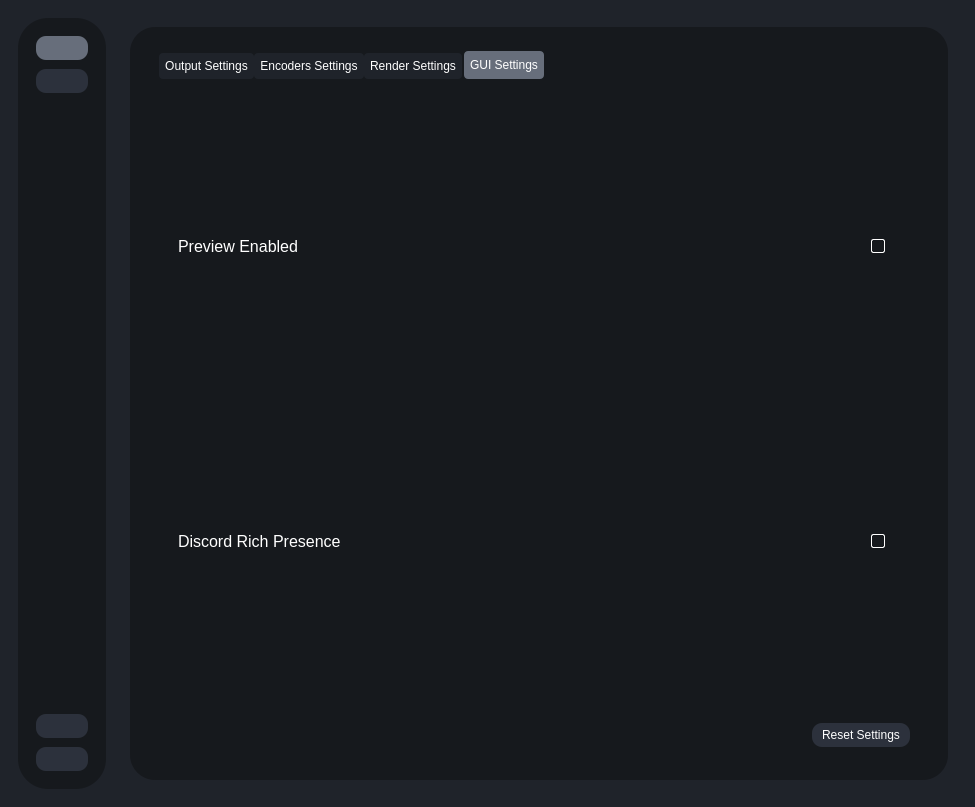
Old version of the form testRVEInterface.ui in the repository gokulmc/enhance_crop.
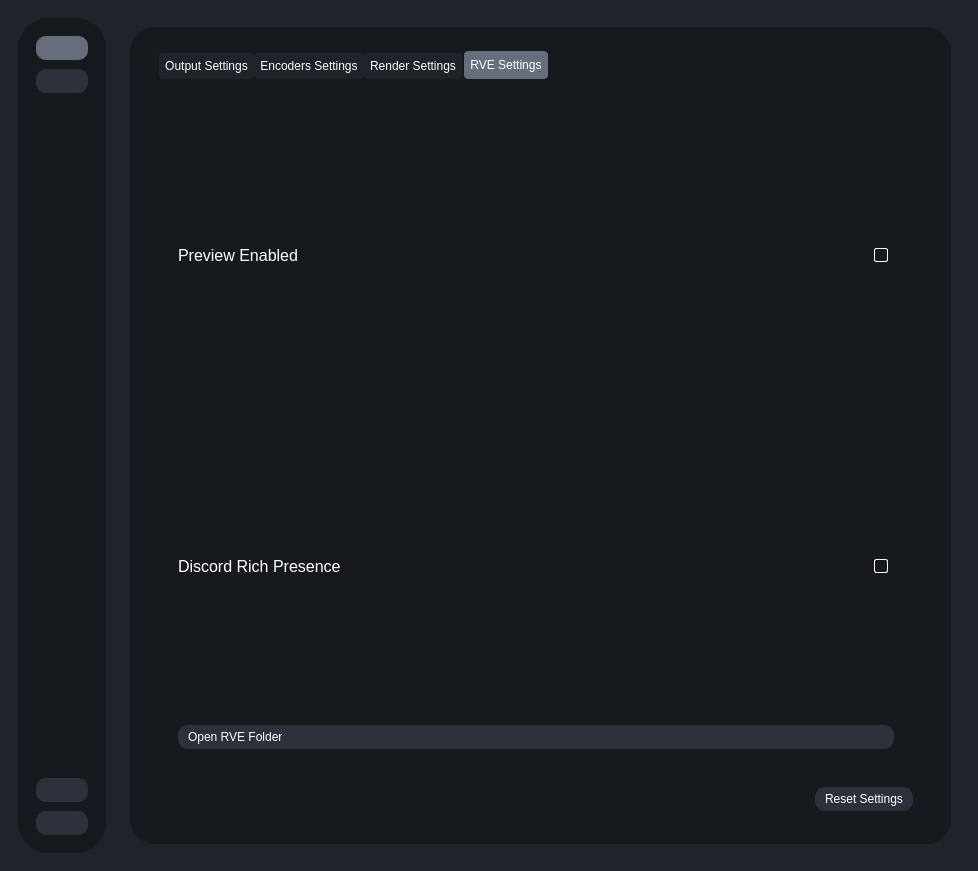
New version of the form. The open tabs and pages were chosen to show the change. Icons and pictures are not drawn.

Patch:
```diff
--- a/testRVEInterface.ui
+++ b/testRVEInterface.ui
@@ -5,8 +5,8 @@
    <rect>
     <x>0</x>
     <y>0</y>
-    <width>0</width>
-    <height>0</height>
+    <width>978</width>
+    <height>871</height>
    </rect>
   </property>
   <property name="sizePolicy">
@@ -3992,7 +3992,7 @@
                     </widget>
                     <widget class="QWidget" name="tab_4">
                      <attribute name="title">
-                      <string>GUI Settings</string>
+                      <string>RVE Settings</string>
                      </attribute>
                      <layout class="QVBoxLayout" name="verticalLayout_23">
                       <item>
@@ -4129,6 +4129,13 @@
                            </layout>
                           </widget>
                          </item>
+                         <item>
+                          <widget class="QPushButton" name="pushButton">
+                           <property name="text">
+                            <string>Open RVE Folder</string>
+                           </property>
+                          </widget>
+                         </item>
                         </layout>
                        </widget>
                       </item>
```
Left out of the diff: 229 changed lines with no effect on the pictures.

------------------------------------------------------------------------

- [ABOUT THIS EXERCISE] Would you retype the listing above exactly, omitting its pictures?

- [RESPONSE FOR THIS EXERCISE]
Old version of the form testRVEInterface.ui in the repository gokulmc/enhance_crop.
New version of the form. The open tabs and pages were chosen to show the change. Icons and pictures are not drawn.

Patch:
```diff
--- a/testRVEInterface.ui
+++ b/testRVEInterface.ui
@@ -5,8 +5,8 @@
    <rect>
     <x>0</x>
     <y>0</y>
-    <width>0</width>
-    <height>0</height>
+    <width>978</width>
+    <height>871</height>
    </rect>
   </property>
   <property name="sizePolicy">
@@ -3992,7 +3992,7 @@
                     </widget>
                     <widget class="QWidget" name="tab_4">
                      <attribute name="title">
-                      <string>GUI Settings</string>
+                      <string>RVE Settings</string>
                      </attribute>
                      <layout class="QVBoxLayout" name="verticalLayout_23">
                       <item>
@@ -4129,6 +4129,13 @@
                            </layout>
                           </widget>
                          </item>
+                         <item>
+                          <widget class="QPushButton" name="pushButton">
+                           <property name="text">
+                            <string>Open RVE Folder</string>
+                           </property>
+                          </widget>
+                         </item>
                         </layout>
                        </widget>
                       </item>
```
Left out of the diff: 229 changed lines with no effect on the pictures.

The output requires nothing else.